The ibuprofen and alcohol risks are plenty, capable of affecting many parts of your body.
Liver Damage and Complications
The liver is very important in removing waste from your body and cleaning your blood. Both alcohol and ibuprofen metabolise in the liver and are filtered out – excessive amounts of both lead to toxic hepatitis. This is an inflammation in your liver which can lead to permanent scarring and eventual liver failure. Both can also increase the risk of fatty liver disease.
A large amount of ibuprofen alone will cause stomach irritation and lead to stomach ulcers. These ulcers mean that acid from the digestive tract can start eating away at your stomach, causing bleeding and creating holes in your stomach and intestines. Alcohol can make the GI bleeding worse and will lead to chronic stomach pain, heartburn and black, tarry stools.
Both alcohol and ibuprofen lead to increased risks of heart issues. This is because both substances will stress the heart as they thin the blood. To compensate, your heart has to work harder, leading to increased blood pressure. Sustained high blood pressure can ultimately lead you to have a heart attack or stroke – both of which can be fatal.
Safe Ibuprofen Usage Guidelines
For safe ibuprofen usage, you should carefully read the package. It’s important only to take the dose recommended at a time and not repeat the dosage more than it says to.
If you have alcohol in your system, on average, it takes 25 hours to leave your body fully. Because of this, you should wait at least a day in between your last drink and taking ibuprofen to mitigate any increased risks.
Because of this, it might be better to find alternative methods of pain relief. You can use pain relief gels and creams on injuries instead, apply cold compresses or heat pads, and do stretch exercises. More holistic approaches, such as meditation and breathing exercises, can help relieve stress and anxiety – which could be contributing to the pain.
It’s important that if you are concerned about anything – mainly, can ibuprofen and alcohol kill you, then you should consult a healthcare professional.
Seeking Professional Help
When it comes to dealing with alcohol abuse and ibuprofen problems, you must seek out healthcare professionals such as your GP or local pharmacist. They will know you better and your medical history, able to provide you with personalised advice that should be more helpful.

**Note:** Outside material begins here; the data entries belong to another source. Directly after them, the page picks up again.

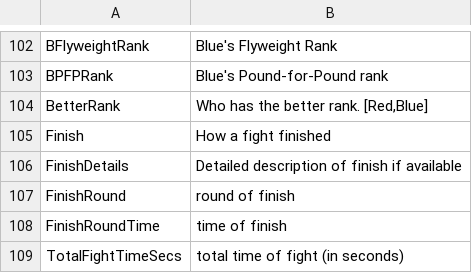
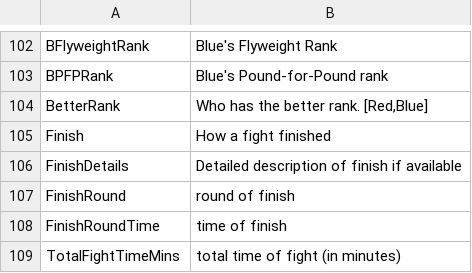
Before and after one commit to giudsv/MLProject, a CSV file: dataset/dataset-description.csv, drawn as a sheet; only a part is shown, gaps mark what is left out.

```diff
--- a/dataset/dataset-description.csv
+++ b/dataset/dataset-description.csv
@@ -108,2 +108,2 @@ FinishRound,round of finish
 FinishRoundTime,time of finish
-TotalFightTimeSecs,total time of fight (in seconds)
+TotalFightTimeMins,total time of fight (in minutes)
```
Also changed, not shown: 2 other files.
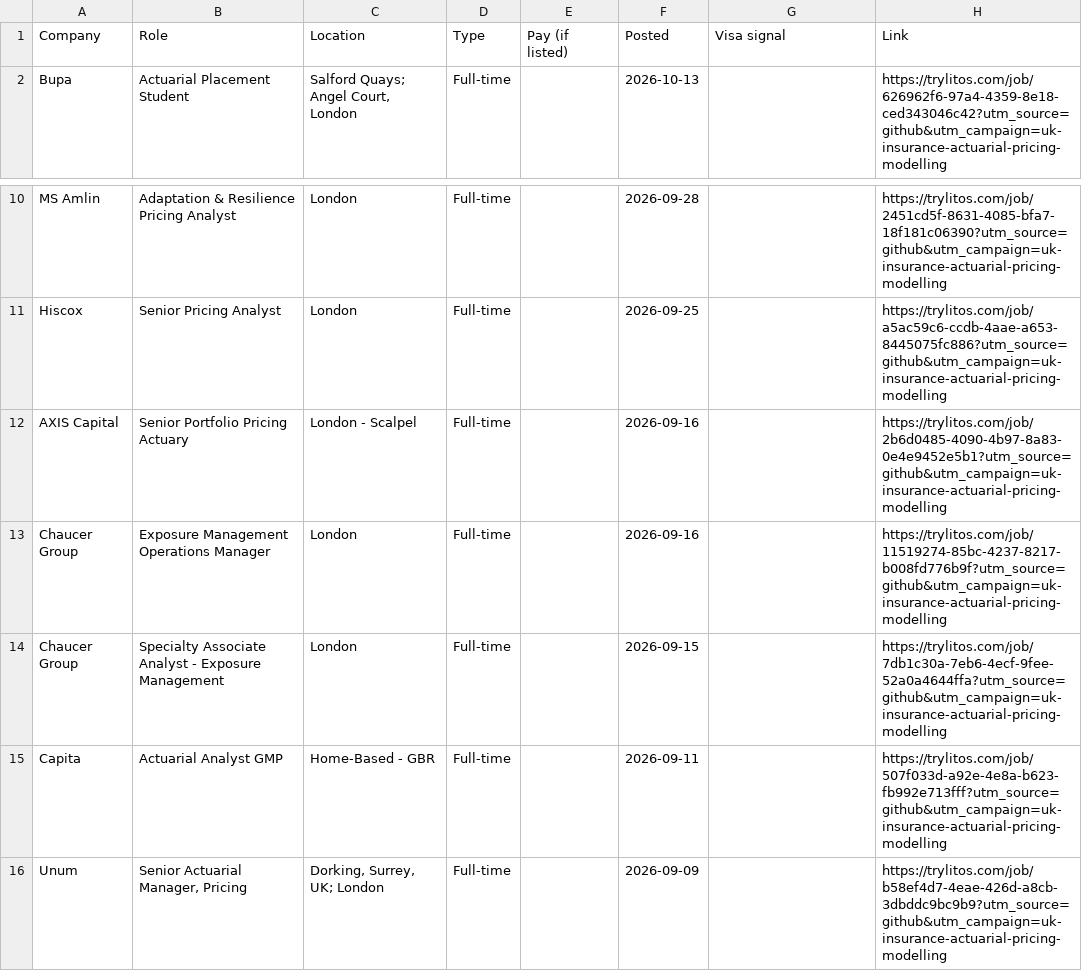
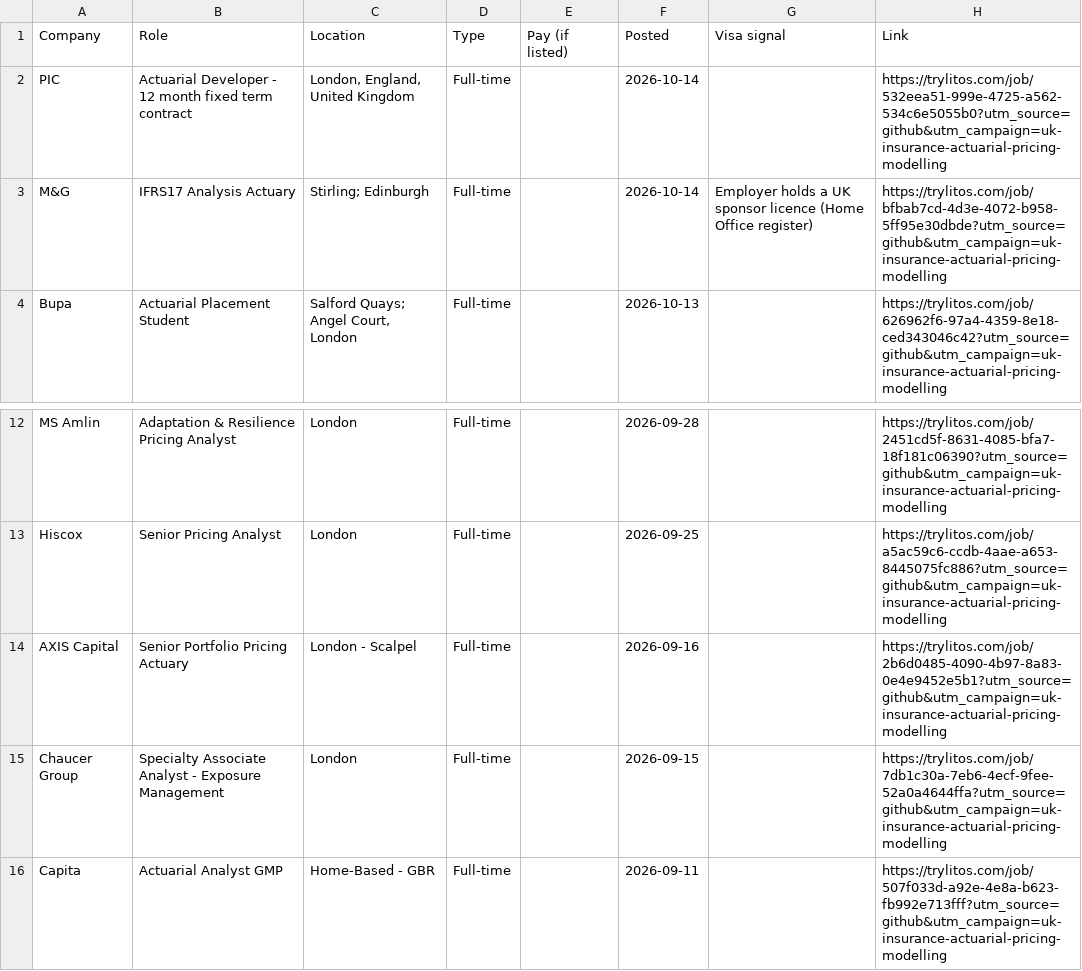
Before and after one commit to mehek-builds/UK-Insurance-and-London-Market-Jobs, a CSV file: csv/actuarial-pricing-modelling.csv, drawn as a sheet; only a part is shown, gaps mark what is left out; the shorter side is filled out with more unchanged rows.

```diff
--- a/csv/actuarial-pricing-modelling.csv
+++ b/csv/actuarial-pricing-modelling.csv
@@ -1,2 +1,4 @@
 Company,Role,Location,Type,Pay (if listed),Posted,Visa signal,Link
+PIC,Actuarial Developer - 12 month fixed term contract,"London, England, United Kingdom",Full-time,,2026-10-14,,https://trylitos.com/job/532eea51-999e-4725-a562-534c6e5055b0?utm_source=github&utm_campaign=uk-insurance-actuarial-pricing-modelling
+M&G,IFRS17 Analysis Actuary,Stirling; Edinburgh,Full-time,,2026-10-14,Employer holds a UK sponsor licence (Home Office register),https://trylitos.com/job/bfbab7cd-4d3e-4072-b958-5ff95e30dbde?utm_source=github&utm_campaign=uk-insurance-actuarial-pricing-modelling
 Bupa,Actuarial Placement Student,"Salford Quays; Angel Court, London",Full-time,,2026-10-13,,https://trylitos.com/job/626962f6-97a4-4359-8e18-ced343046c42?utm_source=github&utm_campaign=uk-insurance-actuarial-pricing-modelling
@@ -12,3 +14,2 @@ Hiscox,Senior Pricing Analyst,London,Full-time,,2026-09-25,,https://trylitos.com
 AXIS Capital,Senior Portfolio Pricing Actuary,London - Scalpel,Full-time,,2026-09-16,,https://trylitos.com/job/2b6d0485-4090-4b97-8a83-0e4e9452e5b1?utm_source=github&utm_campaign=uk-insurance-actuarial-pricing-modelling
-Chaucer Group,Exposure Management Operations Manager,London,Full-time,,2026-09-16,,https://trylitos.com/job/11519274-85bc-4237-8217-b008fd776b9f?utm_source=github&utm_campaign=uk-insurance-actuarial-pricing-modelling
 Chaucer Group,Specialty Associate Analyst - Exposure Management,London,Full-time,,2026-09-15,,https://trylitos.com/job/7db1c30a-7eb6-4ecf-9fee-52a0a4644ffa?utm_source=github&utm_campaign=uk-insurance-actuarial-pricing-modelling
```
Also changed, not shown: csv/all.csv, csv/claims.csv, 15 other files.
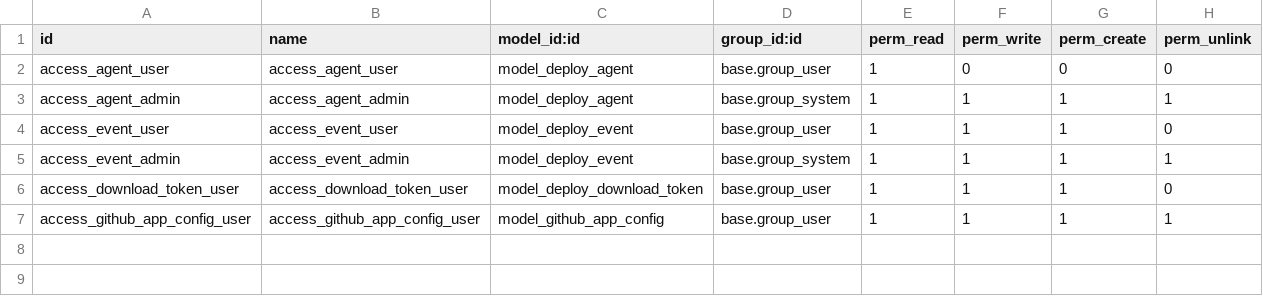
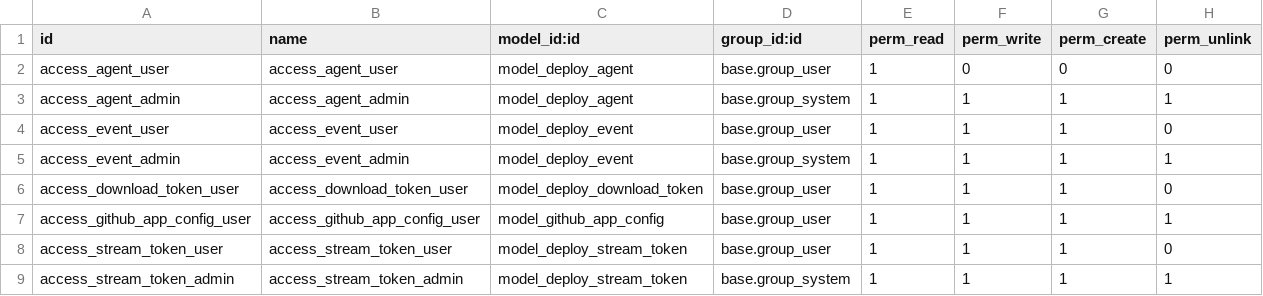
Before and after one commit to DanielPhillip-Solvti/odoo-deploy, a CSV file: addons/deploy/security/ir.model.access.csv, drawn as a sheet; the diff names each change by its address in the sheet, - before the commit and + after, or states it on an @@ line.

Commit message:
allow log streaming

```diff
--- a/addons/deploy/security/ir.model.access.csv
+++ b/addons/deploy/security/ir.model.access.csv
+row 8: access_stream_token_user | access_stream_token_user | model_deploy_stream_token | base.group_user | 1 | 1 | 1 | 0
+row 9: access_stream_token_admin | access_stream_token_admin | model_deploy_stream_token | base.group_system | 1 | 1 | 1 | 1
```
Also changed, not shown: 12 other files.
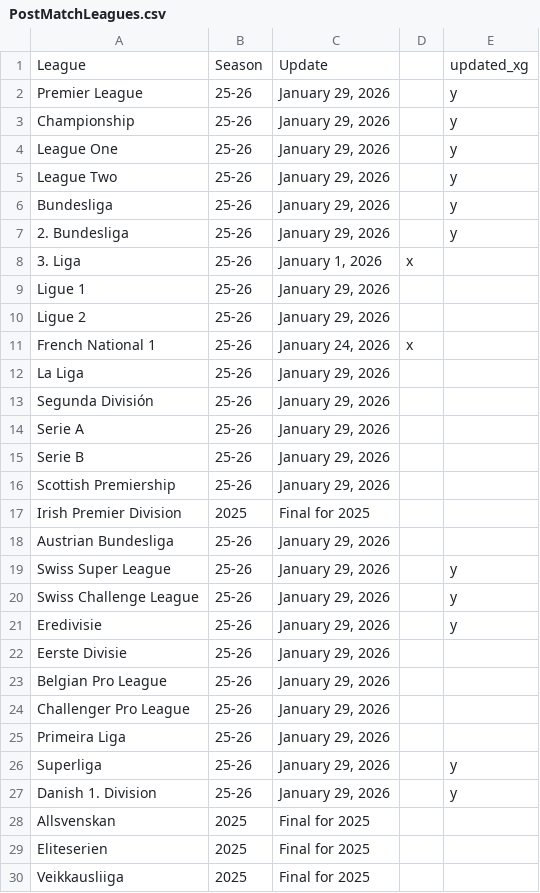
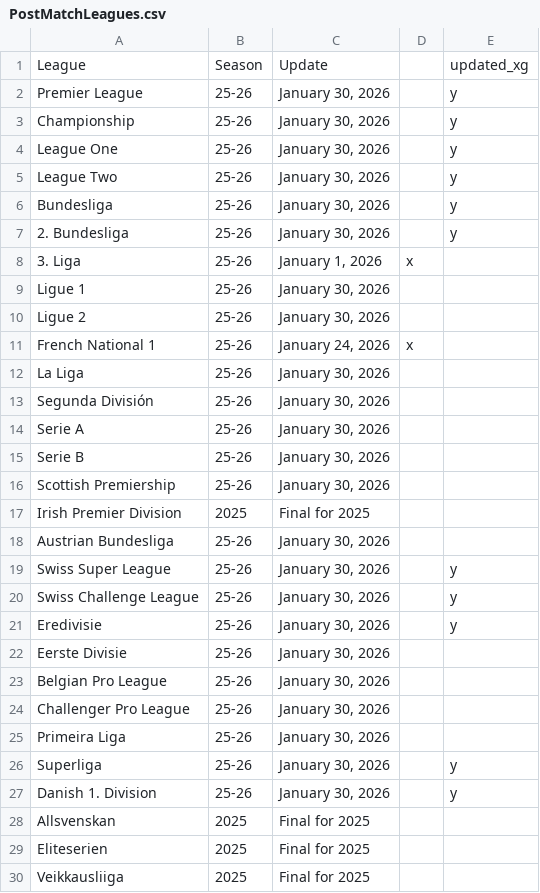
Before and after one commit to emrahderel/Post_Match_App, a CSV file: PostMatchLeagues.csv, drawn as a sheet; only a part is shown; the diff covers the shown part only.

Commit message:
Update PostMatchLeagues.csv

```diff
--- a/PostMatchLeagues.csv
+++ b/PostMatchLeagues.csv
@@ -1,28 +1,28 @@
 League,Season,Update,,updated_xg
-Premier League,25-26,"January 29, 2026",,y
-Championship,25-26,"January 29, 2026",,y
-League One,25-26,"January 29, 2026",,y
-League Two,25-26,"January 29, 2026",,y
-Bundesliga,25-26,"January 29, 2026",,y
-2. Bundesliga,25-26,"January 29, 2026",,y
+Premier League,25-26,"January 30, 2026",,y
+Championship,25-26,"January 30, 2026",,y
+League One,25-26,"January 30, 2026",,y
+League Two,25-26,"January 30, 2026",,y
+Bundesliga,25-26,"January 30, 2026",,y
+2. Bundesliga,25-26,"January 30, 2026",,y
 3. Liga,25-26,"January 1, 2026",x,
-Ligue 1,25-26,"January 29, 2026",,
-Ligue 2,25-26,"January 29, 2026",,
+Ligue 1,25-26,"January 30, 2026",,
+Ligue 2,25-26,"January 30, 2026",,
 French National 1,25-26,"January 24, 2026",x,
-La Liga,25-26,"January 29, 2026",,
-Segunda División,25-26,"January 29, 2026",,
-Serie A,25-26,"January 29, 2026",,
-Serie B,25-26,"January 29, 2026",,
-Scottish Premiership,25-26,"January 29, 2026",,
+La Liga,25-26,"January 30, 2026",,
+Segunda División,25-26,"January 30, 2026",,
+Serie A,25-26,"January 30, 2026",,
+Serie B,25-26,"January 30, 2026",,
+Scottish Premiership,25-26,"January 30, 2026",,
 Irish Premier Division,2025,Final for 2025,,
-Austrian Bundesliga,25-26,"January 29, 2026",,
-Swiss Super League,25-26,"January 29, 2026",,y
-Swiss Challenge League,25-26,"January 29, 2026",,y
-Eredivisie,25-26,"January 29, 2026",,y
-Eerste Divisie,25-26,"January 29, 2026",,
-Belgian Pro League,25-26,"January 29, 2026",,
-Challenger Pro League,25-26,"January 29, 2026",,
-Primeira Liga,25-26,"January 29, 2026",,
-Superliga,25-26,"January 29, 2026",,y
-Danish 1. Division,25-26,"January 29, 2026",,y
+Austrian Bundesliga,25-26,"January 30, 2026",,
+Swiss Super League,25-26,"January 30, 2026",,y
+Swiss Challenge League,25-26,"January 30, 2026",,y
+Eredivisie,25-26,"January 30, 2026",,y
+Eerste Divisie,25-26,"January 30, 2026",,
+Belgian Pro League,25-26,"January 30, 2026",,
+Challenger Pro League,25-26,"January 30, 2026",,
+Primeira Liga,25-26,"January 30, 2026",,
+Superliga,25-26,"January 30, 2026",,y
+Danish 1. Division,25-26,"January 30, 2026",,y
 Allsvenskan,2025,Final for 2025,,
```
Also changed, not shown: 2 added rows and 33 edited cells elsewhere in this file.
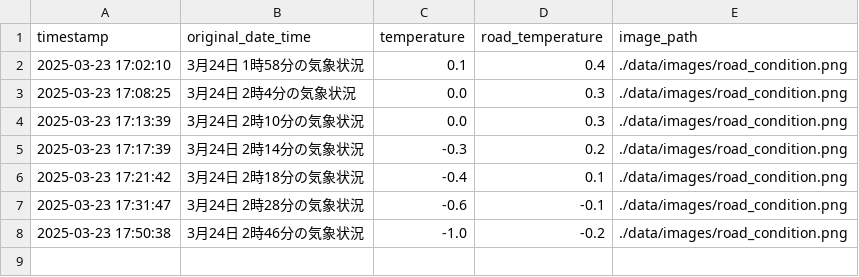
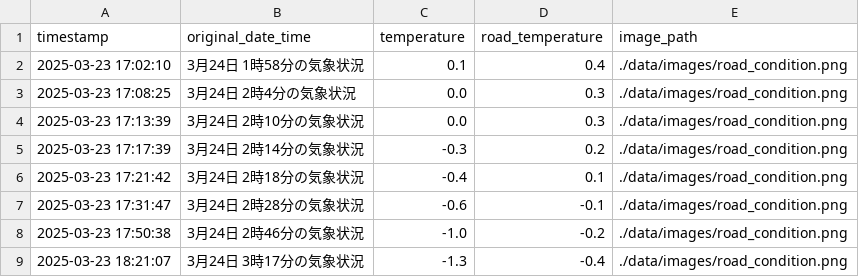
Before and after one commit to Rioto3/izumigatake-snow-monitoring, a CSV file: data/weather_data/weather_data_20250323.csv, drawn as a sheet.

```diff
--- a/data/weather_data/weather_data_20250323.csv
+++ b/data/weather_data/weather_data_20250323.csv
@@ -8 +8,2 @@ timestamp,original_date_time,temperature,road_temperature,image_path
 "2025-03-23 17:50:38","3月24日 2時46分の気象状況","-1.0","-0.2","./data/images/road_condition.png"
+"2025-03-23 18:21:07","3月24日 3時17分の気象状況","-1.3","-0.4","./data/images/road_condition.png"
```
Also changed, not shown: 3 other files.
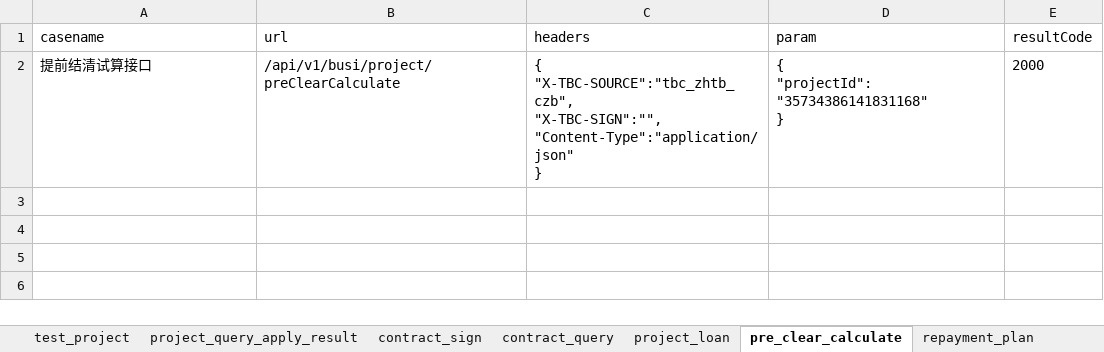
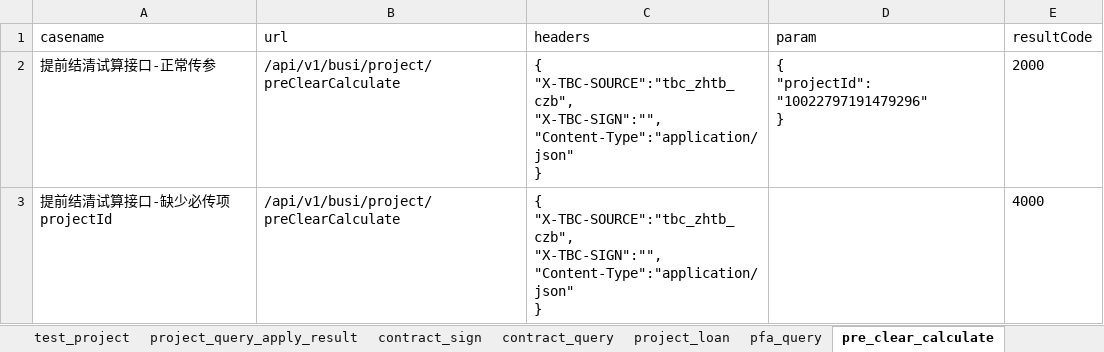
Before and after one commit to wanglong12341/I-G, an Excel workbook: data/chezhibao_test.xlsx, sheet pre_clear_calculate, drawn as a sheet; values as stored, in another font and other column widths than the file's, no borders; ↵ is a line break in a cell; the diff names each change by its address in the sheet, - before the commit and + after, or states it on an @@ line.

```diff
--- a/data/chezhibao_test.xlsx (sheet pre_clear_calculate)
+++ b/data/chezhibao_test.xlsx (sheet pre_clear_calculate)
+sheet tab: pfa_query
-A2 (casename): 提前结清试算接口
+A2 (casename): 提前结清试算接口-正常传参
-D2 (param): { ↵ "projectId": "35734386141831168" ↵ }
+D2 (param): { ↵ "projectId": "10022797191479296" ↵ }
+row 3: 提前结清试算接口-缺少必传项projectId | /api/v1/busi/project/preClearCalculate | { ↵ "X-TBC-SOURCE":"tbc_zhtb_czb", ↵ "X-TBC-SIGN":"", ↵ "Content-Type":"application/json" ↵ } |  | 4000
```
Also changed, not shown: sheet contract_query, sheet test_project, sheet project_query_apply_result, sheet receipts_notice, sheet repayment_plan, sheet credit_query_result, 5 other files.
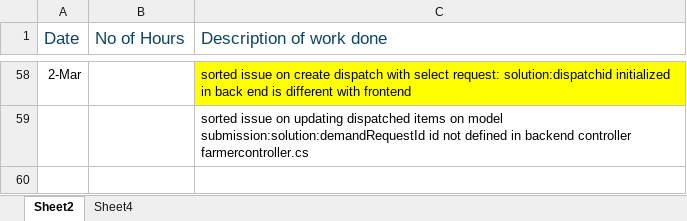
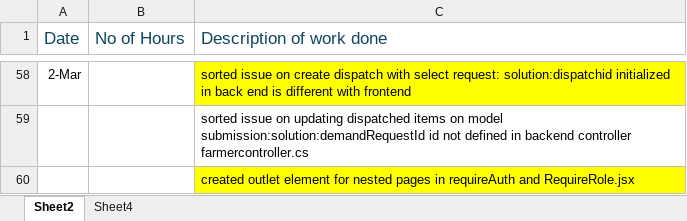
Before and after one commit to maneeshaprs-rgb/W26_4495_S3_ManeeshaE, an Excel workbook: ReportsAndDocuments/worklog.xlsx, sheet Sheet2, drawn as a sheet; only a part is shown, gaps mark what is left out; values as stored, in another font and other column widths than the file's, no borders; the diff names each change by its address in the sheet, - before the commit and + after, or states it on an @@ line.

```diff
--- a/ReportsAndDocuments/worklog.xlsx (sheet Sheet2)
+++ b/ReportsAndDocuments/worklog.xlsx (sheet Sheet2)
+row 60:  |  | created outlet element for nested pages in requireAuth and RequireRole.jsx
```
Also changed, not shown: 9 other files.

You can help yourself by being mindful of potential warning signs of more serious issues. Symptoms that you may require professional help include headaches, fatigue, nausea and vomiting, and lack of coordination.
As regular ibuprofen use will contribute to stomach issues, you should watch out for stomach cramps, blood in your vomit or stool and dizziness.
These symptoms, combined with excessive drinking, may point towards an alcohol addiction. Your GP may recommend going to a drug and alcohol rehab where you can gain access to addiction treatment that helps you achieve long-term recovery.
At Asana Lodge, a private drug and alcohol rehab, you will take part in a comprehensive addiction treatment programme. Detoxification will help you physically end your alcohol dependence. After this, you will attend various therapy sessions to help you deal with the psychological aspect of your addiction and hone coping skills to manage outside.
Even after you leave Asana Lodge, aftercare can help you stay on track and ensure your recovery is long-lasting.
Find Out More
You probably came into this wondering – can ibuprofen and alcohol be fatal? The short answer is, yes.
Ibuprofen and alcohol interaction can be dangerous, and it is important to practise responsible use of both substances. If you’re struggling to gain control over your alcohol consumption and you need professional help, then we at Asana Lodge can help you. Learn more about our residential addiction treatment and how to get started by ringing us at 01908 489 421.Back to all posts